* WORK TO COMPLETE *
Where does the string "slate" occur in the records? Copy each line that holds it.

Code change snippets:

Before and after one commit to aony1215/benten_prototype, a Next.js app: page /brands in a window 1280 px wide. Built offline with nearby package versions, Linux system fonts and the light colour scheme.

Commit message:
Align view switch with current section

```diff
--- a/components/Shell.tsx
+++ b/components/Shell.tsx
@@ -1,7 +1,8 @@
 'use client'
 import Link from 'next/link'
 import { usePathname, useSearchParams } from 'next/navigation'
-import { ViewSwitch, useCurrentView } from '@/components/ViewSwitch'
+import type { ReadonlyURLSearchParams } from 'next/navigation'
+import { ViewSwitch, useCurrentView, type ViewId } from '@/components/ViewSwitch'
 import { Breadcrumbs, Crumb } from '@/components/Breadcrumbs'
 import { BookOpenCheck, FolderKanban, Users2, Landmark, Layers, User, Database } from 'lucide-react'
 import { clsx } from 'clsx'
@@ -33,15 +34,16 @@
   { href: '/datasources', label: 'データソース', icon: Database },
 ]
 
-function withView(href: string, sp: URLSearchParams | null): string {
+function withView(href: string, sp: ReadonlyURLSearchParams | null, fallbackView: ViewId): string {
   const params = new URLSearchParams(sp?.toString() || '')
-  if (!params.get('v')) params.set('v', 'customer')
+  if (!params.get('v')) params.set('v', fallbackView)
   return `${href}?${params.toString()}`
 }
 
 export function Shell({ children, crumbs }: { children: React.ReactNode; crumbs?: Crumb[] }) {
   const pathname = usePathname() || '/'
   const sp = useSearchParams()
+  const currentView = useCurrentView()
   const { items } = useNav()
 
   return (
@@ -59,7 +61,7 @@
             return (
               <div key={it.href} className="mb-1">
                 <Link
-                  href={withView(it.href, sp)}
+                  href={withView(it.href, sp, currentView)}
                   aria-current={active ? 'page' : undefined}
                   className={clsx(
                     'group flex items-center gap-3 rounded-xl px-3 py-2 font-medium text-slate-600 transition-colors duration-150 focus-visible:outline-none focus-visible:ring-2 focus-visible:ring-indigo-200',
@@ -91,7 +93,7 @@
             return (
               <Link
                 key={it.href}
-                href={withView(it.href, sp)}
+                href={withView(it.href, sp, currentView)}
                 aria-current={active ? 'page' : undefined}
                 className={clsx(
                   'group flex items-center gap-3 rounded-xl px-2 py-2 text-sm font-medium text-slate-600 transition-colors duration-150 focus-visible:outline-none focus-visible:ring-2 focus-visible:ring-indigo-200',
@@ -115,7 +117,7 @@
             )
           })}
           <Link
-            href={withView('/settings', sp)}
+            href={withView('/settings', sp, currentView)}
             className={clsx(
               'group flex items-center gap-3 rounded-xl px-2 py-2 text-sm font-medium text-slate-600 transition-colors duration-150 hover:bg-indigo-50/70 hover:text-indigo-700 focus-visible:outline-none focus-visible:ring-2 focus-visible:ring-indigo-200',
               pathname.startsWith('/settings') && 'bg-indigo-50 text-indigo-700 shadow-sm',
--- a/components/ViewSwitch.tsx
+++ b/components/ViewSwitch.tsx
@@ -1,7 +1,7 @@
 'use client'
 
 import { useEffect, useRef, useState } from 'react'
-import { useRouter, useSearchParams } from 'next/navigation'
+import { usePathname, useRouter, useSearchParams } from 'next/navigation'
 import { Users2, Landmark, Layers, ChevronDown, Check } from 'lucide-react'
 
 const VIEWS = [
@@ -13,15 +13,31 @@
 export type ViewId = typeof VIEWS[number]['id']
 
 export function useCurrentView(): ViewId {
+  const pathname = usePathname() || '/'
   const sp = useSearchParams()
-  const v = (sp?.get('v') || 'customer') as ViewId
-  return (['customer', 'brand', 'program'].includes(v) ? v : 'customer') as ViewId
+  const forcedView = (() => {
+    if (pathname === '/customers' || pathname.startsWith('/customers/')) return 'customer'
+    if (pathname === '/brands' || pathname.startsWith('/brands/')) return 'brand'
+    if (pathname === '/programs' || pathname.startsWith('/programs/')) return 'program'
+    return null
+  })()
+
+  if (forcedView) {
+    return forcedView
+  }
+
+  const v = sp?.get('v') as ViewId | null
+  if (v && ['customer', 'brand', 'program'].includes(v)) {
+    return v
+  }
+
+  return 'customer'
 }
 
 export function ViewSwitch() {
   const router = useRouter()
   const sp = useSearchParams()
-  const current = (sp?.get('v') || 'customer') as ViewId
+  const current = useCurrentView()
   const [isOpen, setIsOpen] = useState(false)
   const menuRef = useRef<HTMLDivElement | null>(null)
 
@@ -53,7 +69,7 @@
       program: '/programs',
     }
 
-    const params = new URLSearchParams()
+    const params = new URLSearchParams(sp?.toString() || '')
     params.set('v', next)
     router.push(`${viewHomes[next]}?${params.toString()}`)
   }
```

* ANSWER TO THIS TASK *
                     'group flex items-center gap-3 rounded-xl px-3 py-2 font-medium text-slate-600 transition-colors duration-150 focus-visible:outline-none focus-visible:ring-2 focus-visible:ring-indigo-200',
                   'group flex items-center gap-3 rounded-xl px-2 py-2 text-sm font-medium text-slate-600 transition-colors duration-150 focus-visible:outline-none focus-visible:ring-2 focus-visible:ring-indigo-200',
               'group flex items-center gap-3 rounded-xl px-2 py-2 text-sm font-medium text-slate-600 transition-colors duration-150 hover:bg-indigo-50/70 hover:text-indigo-700 focus-visible:outline-none focus-visible:ring-2 focus-visible:ring-indigo-200',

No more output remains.